[Before-and-after page screenshots]
━━━━━━━━━━━━━━━━━━━━━━━━━━━━━━

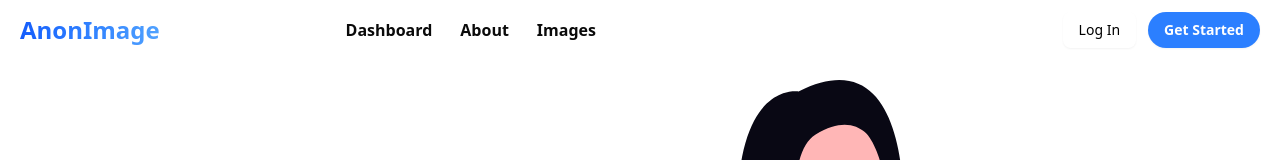
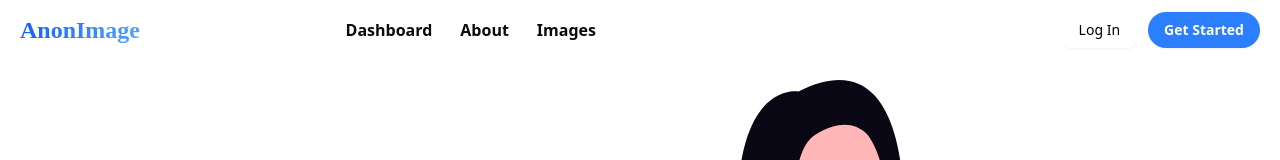
Before and after one commit to YawObengAsante/AnonImage-Frontend, a React (Vite) app: page / in a window 1280 px wide. Shown: the top 160 px of the page. Built offline with nearby package versions, Linux system fonts and the light colour scheme.

Commit message:
css: changed logo font

```diff
--- a/src/components/nav-bar.jsx
+++ b/src/components/nav-bar.jsx
@@ -6,20 +6,20 @@ import { NAV_LINKS, NAV_INACTIVE, NAV_ACTIVE } from "@/lib/constants";
 
 export default function NavBar() {
   const location = useLocation();
-  const navigate = useNavigate()
+  const navigate = useNavigate();
   // to help access if the user has been logged in
   let user = localStorage.getItem("access_token");
   // to handle the logout functionality
   const handleLogout = () => {
     localStorage.clear();
-  window.location.href = "/log-in";
+    window.location.href = "/log-in";
   };
 
   return (
     <div className="w-full px-5 h-[60px] flex justify-between items-center">
       <div className="flex items-center justify-between w-xl gap-x-7">
         <Link to="/">
-          <h1 className="font-bold text-2xl bg-gradient-to-r from-blue-600 to-blue-400 text-transparent bg-clip-text cursor-pointer">
+          <h1 className="playwrite-cu-logo font-bold text-2xl bg-gradient-to-r from-blue-600 to-blue-400 text-transparent bg-clip-text cursor-pointer">
             AnonImage
           </h1>
         </Link>
@@ -35,25 +35,6 @@ export default function NavBar() {
                 <li>
                   <Link to={link.path}>{link.name}</Link>
                 </li>
-
-                {/* The block of code checks below to see if the user has logged in.
-                  The images link will not navlink will not show if the user has not logged in.
-                  so we are getting the access token and it is being stored in user. so if user variable is true then it means the current user has logged in
-
-                 */}
-
-                {/* {
-                   link.path=="/image" ?
-                   <li>
-                    {user ? <Link to={link.path}>{link.name}</Link> : ""}
-                  </li>
-                    :
-                    <li>
-                    <Link to={link.path}>{link.name}</Link>
-                  </li>
-                } */}
-
-                {/* end of the code checking if the user has logged in */}
               </span>
             ))}
           </ul>
--- a/src/index.css
+++ b/src/index.css
@@ -1,5 +1,6 @@
 @import "tailwindcss";
 @import "tw-animate-css";
+@import url('https://fonts.googleapis.com/css2?family=Playwrite+CU:wght@100..400&display=swap');
 
 @custom-variant dark (&:is(.dark *));
 
@@ -117,8 +118,14 @@
   body {
     @apply bg-background text-foreground box-border;
   }
-
 }
 .gradient-text {
-  @apply bg-gradient-to-r from-blue-600 to-blue-400 text-transparent bg-clip-text h-20
+  @apply bg-gradient-to-r from-blue-600 to-blue-400 text-transparent bg-clip-text h-20;
 }
+
+.playwrite-cu-logo {
+  font-family: "Playwrite CU", cursive;
+  font-optical-sizing: auto;
+  font-weight: 700;
+  font-style: normal;
+}
```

━━━━━━━━━━━━━━━━━━━━━━━━━━━━━━

WORK TASK:
The data above must be reproduced exactly, without any of its pictures.

ANSWER TO THE EXERCISE:
Before and after one commit to YawObengAsante/AnonImage-Frontend, a React (Vite) app: page / in a window 1280 px wide. Shown: the top 160 px of the page. Built offline with nearby package versions, Linux system fonts and the light colour scheme.

Commit message:
css: changed logo font

```diff
--- a/src/components/nav-bar.jsx
+++ b/src/components/nav-bar.jsx
@@ -6,20 +6,20 @@ import { NAV_LINKS, NAV_INACTIVE, NAV_ACTIVE } from "@/lib/constants";
 
 export default function NavBar() {
   const location = useLocation();
-  const navigate = useNavigate()
+  const navigate = useNavigate();
   // to help access if the user has been logged in
   let user = localStorage.getItem("access_token");
   // to handle the logout functionality
   const handleLogout = () => {
     localStorage.clear();
-  window.location.href = "/log-in";
+    window.location.href = "/log-in";
   };
 
   return (
     <div className="w-full px-5 h-[60px] flex justify-between items-center">
       <div className="flex items-center justify-between w-xl gap-x-7">
         <Link to="/">
-          <h1 className="font-bold text-2xl bg-gradient-to-r from-blue-600 to-blue-400 text-transparent bg-clip-text cursor-pointer">
+          <h1 className="playwrite-cu-logo font-bold text-2xl bg-gradient-to-r from-blue-600 to-blue-400 text-transparent bg-clip-text cursor-pointer">
             AnonImage
           </h1>
         </Link>
@@ -35,25 +35,6 @@ export default function NavBar() {
                 <li>
                   <Link to={link.path}>{link.name}</Link>
                 </li>
-
-                {/* The block of code checks below to see if the user has logged in.
-                  The images link will not navlink will not show if the user has not logged in.
-                  so we are getting the access token and it is being stored in user. so if user variable is true then it means the current user has logged in
-
-                 */}
-
-                {/* {
-                   link.path=="/image" ?
-                   <li>
-                    {user ? <Link to={link.path}>{link.name}</Link> : ""}
-                  </li>
-                    :
-                    <li>
-                    <Link to={link.path}>{link.name}</Link>
-                  </li>
-                } */}
-
-                {/* end of the code checking if the user has logged in */}
               </span>
             ))}
           </ul>
--- a/src/index.css
+++ b/src/index.css
@@ -1,5 +1,6 @@
 @import "tailwindcss";
 @import "tw-animate-css";
+@import url('https://fonts.googleapis.com/css2?family=Playwrite+CU:wght@100..400&display=swap');
 
 @custom-variant dark (&:is(.dark *));
 
@@ -117,8 +118,14 @@
   body {
     @apply bg-background text-foreground box-border;
   }
-
 }
 .gradient-text {
-  @apply bg-gradient-to-r from-blue-600 to-blue-400 text-transparent bg-clip-text h-20
+  @apply bg-gradient-to-r from-blue-600 to-blue-400 text-transparent bg-clip-text h-20;
 }
+
+.playwrite-cu-logo {
+  font-family: "Playwrite CU", cursive;
+  font-optical-sizing: auto;
+  font-weight: 700;
+  font-style: normal;
+}
```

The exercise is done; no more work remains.